_RECORDS SHOWN_
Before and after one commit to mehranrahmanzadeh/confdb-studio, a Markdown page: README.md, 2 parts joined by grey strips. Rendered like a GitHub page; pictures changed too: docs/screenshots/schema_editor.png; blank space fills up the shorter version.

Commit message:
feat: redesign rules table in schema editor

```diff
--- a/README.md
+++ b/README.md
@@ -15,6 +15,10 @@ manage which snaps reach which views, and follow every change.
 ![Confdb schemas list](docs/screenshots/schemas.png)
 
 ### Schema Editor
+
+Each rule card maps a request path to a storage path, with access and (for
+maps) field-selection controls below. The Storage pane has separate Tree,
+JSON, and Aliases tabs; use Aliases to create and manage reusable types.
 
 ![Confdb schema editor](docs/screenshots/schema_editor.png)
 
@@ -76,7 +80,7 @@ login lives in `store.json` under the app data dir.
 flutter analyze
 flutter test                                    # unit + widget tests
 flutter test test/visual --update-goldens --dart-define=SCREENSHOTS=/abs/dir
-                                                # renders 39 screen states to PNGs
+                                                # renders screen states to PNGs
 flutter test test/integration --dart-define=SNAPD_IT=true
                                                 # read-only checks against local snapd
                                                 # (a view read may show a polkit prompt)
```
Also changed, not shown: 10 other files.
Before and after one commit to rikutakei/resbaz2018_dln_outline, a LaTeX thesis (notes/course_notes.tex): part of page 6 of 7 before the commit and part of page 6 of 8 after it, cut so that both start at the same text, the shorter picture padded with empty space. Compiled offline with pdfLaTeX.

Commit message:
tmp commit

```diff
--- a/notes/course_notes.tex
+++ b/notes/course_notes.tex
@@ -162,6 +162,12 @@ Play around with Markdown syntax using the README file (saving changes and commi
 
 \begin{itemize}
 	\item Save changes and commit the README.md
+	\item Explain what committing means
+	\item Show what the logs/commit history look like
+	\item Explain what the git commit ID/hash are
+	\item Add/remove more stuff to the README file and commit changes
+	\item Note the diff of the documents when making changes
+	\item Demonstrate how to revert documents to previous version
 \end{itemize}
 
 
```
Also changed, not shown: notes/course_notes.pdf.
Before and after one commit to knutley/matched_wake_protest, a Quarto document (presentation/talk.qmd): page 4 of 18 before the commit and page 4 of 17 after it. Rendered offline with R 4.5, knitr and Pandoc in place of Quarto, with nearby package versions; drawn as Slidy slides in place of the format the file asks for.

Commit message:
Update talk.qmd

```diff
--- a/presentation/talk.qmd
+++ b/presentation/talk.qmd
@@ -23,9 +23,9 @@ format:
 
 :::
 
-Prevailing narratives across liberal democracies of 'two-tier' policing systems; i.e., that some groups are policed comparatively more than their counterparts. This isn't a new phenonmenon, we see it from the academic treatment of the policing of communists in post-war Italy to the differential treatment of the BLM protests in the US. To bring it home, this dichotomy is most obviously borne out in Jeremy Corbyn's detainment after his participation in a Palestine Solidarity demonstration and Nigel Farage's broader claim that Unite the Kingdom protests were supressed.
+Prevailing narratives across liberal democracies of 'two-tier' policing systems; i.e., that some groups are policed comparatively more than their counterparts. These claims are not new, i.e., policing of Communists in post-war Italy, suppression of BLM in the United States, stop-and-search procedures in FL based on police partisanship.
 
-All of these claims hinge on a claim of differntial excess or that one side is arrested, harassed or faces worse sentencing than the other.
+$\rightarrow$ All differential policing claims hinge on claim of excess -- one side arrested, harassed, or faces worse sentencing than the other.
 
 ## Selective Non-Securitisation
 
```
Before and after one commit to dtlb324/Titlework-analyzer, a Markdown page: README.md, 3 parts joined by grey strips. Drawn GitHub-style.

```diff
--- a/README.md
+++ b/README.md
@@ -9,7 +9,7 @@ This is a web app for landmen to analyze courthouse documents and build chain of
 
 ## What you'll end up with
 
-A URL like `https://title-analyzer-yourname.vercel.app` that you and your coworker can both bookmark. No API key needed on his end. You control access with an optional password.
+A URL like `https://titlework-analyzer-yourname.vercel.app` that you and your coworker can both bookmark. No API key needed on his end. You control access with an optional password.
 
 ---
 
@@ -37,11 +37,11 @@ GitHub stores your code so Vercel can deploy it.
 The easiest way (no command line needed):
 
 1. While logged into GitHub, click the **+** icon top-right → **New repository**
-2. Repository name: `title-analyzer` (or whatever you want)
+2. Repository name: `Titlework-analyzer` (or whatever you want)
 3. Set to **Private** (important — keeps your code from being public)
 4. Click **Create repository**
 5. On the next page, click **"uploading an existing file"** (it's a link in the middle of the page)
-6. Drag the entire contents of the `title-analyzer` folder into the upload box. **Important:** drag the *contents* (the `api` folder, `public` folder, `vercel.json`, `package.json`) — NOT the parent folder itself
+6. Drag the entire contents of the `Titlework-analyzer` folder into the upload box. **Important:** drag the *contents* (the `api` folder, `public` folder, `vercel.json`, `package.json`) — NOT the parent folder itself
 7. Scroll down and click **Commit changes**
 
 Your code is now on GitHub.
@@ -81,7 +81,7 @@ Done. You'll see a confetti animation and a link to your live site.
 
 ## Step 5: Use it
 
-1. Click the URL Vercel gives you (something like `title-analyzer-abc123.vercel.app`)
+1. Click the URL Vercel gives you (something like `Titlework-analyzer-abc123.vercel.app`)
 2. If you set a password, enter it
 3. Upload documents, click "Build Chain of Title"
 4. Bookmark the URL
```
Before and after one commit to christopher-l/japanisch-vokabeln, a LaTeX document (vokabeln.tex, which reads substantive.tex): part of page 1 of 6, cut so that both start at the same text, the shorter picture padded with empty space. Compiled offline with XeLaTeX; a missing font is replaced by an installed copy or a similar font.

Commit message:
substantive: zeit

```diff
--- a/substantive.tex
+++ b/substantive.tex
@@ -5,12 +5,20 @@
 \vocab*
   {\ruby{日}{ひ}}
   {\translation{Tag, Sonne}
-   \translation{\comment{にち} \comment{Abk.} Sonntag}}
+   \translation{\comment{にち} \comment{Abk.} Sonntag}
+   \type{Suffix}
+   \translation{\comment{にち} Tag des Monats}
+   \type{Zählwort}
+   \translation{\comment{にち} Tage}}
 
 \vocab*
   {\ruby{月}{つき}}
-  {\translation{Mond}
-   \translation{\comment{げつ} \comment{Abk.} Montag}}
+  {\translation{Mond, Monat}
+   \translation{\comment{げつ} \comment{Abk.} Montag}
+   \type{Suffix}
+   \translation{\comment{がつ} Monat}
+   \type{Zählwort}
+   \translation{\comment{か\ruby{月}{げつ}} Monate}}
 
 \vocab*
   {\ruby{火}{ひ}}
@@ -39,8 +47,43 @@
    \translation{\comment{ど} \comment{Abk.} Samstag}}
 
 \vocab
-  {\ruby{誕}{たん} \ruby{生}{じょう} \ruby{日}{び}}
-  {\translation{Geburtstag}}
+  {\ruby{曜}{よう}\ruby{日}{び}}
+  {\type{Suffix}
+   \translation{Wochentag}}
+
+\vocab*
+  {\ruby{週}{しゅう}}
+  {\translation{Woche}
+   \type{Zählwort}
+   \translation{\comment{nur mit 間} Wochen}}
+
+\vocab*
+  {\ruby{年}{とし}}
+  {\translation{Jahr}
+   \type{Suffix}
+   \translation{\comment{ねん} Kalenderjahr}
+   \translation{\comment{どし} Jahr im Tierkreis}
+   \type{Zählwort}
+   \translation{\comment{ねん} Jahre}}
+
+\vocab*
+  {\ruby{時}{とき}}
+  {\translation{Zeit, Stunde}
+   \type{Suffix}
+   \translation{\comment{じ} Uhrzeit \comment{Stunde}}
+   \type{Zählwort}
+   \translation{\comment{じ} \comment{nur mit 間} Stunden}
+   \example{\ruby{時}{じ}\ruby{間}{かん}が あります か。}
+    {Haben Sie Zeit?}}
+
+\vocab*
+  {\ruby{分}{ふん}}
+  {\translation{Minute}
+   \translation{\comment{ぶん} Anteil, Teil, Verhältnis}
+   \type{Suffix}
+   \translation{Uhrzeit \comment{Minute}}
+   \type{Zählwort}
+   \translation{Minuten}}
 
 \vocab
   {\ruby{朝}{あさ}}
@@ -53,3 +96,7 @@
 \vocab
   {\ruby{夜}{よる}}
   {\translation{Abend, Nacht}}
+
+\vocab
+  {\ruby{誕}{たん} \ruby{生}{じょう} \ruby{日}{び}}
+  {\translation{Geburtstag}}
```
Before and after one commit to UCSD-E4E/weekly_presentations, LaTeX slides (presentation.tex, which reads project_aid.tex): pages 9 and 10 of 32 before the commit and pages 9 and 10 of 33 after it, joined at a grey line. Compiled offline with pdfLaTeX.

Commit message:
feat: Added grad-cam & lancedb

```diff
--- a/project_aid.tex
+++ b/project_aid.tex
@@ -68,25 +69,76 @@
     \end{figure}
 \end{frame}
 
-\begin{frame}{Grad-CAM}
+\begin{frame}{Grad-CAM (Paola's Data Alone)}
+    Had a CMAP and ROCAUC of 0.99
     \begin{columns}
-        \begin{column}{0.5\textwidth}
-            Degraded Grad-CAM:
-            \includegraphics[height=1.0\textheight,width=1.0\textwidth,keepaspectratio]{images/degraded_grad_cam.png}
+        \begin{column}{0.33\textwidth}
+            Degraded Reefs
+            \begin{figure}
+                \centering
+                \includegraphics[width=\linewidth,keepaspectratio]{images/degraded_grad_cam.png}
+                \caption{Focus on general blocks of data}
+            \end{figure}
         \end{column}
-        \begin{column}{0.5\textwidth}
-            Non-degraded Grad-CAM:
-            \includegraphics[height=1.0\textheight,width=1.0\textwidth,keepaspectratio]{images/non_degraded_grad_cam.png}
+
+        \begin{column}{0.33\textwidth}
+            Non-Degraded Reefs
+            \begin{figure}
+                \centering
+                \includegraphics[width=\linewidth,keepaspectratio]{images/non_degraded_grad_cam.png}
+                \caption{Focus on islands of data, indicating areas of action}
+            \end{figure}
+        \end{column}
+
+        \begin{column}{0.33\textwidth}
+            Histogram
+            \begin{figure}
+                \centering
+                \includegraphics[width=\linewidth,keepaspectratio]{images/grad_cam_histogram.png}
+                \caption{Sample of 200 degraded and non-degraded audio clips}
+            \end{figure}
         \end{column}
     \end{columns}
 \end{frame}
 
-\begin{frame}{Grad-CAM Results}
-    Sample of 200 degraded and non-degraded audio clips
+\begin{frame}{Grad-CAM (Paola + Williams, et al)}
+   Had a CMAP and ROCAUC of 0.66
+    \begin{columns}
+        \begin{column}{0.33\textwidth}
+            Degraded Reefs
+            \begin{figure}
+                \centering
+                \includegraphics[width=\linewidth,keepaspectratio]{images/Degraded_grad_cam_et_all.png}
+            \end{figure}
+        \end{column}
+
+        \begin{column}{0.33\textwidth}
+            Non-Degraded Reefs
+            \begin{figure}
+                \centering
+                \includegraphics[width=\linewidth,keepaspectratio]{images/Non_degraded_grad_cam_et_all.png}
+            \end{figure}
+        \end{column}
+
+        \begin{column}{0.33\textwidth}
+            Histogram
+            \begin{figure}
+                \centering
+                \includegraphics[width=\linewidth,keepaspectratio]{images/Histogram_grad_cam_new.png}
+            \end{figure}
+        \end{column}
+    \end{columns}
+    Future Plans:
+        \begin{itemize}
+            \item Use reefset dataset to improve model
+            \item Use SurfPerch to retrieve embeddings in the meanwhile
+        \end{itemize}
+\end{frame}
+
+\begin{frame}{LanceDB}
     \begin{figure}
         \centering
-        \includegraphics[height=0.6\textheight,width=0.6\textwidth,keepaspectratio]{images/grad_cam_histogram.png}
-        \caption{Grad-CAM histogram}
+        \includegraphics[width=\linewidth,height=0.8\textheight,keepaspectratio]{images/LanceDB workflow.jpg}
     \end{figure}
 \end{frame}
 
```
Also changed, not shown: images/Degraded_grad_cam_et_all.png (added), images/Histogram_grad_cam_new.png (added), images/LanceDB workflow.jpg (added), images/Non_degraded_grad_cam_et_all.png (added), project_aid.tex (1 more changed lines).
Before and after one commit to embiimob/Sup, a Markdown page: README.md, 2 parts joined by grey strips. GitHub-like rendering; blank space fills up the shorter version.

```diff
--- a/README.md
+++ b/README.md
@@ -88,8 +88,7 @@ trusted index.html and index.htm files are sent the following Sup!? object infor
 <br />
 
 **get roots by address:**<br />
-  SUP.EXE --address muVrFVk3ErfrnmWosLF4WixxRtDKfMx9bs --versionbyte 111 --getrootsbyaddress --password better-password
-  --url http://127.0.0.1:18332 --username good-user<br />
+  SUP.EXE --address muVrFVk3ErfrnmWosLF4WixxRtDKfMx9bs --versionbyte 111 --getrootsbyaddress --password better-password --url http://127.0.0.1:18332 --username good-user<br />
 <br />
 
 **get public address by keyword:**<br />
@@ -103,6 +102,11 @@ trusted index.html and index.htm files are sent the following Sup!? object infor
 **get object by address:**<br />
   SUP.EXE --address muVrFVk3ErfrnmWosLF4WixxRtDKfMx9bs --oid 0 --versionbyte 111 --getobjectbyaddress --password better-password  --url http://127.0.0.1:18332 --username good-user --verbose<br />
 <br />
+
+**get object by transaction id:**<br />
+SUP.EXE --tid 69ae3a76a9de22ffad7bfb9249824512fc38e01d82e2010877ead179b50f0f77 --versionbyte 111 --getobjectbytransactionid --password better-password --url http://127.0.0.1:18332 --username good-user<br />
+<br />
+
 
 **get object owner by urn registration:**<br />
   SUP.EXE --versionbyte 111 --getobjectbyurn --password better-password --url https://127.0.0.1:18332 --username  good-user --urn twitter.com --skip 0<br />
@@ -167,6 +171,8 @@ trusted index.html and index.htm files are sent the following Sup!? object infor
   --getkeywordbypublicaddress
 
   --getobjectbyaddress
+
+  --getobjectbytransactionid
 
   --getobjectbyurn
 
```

_WORK ITEM_
Count the lines above that contain "into" and reply with the figure alone.

_EXERCISE ANSWER_
3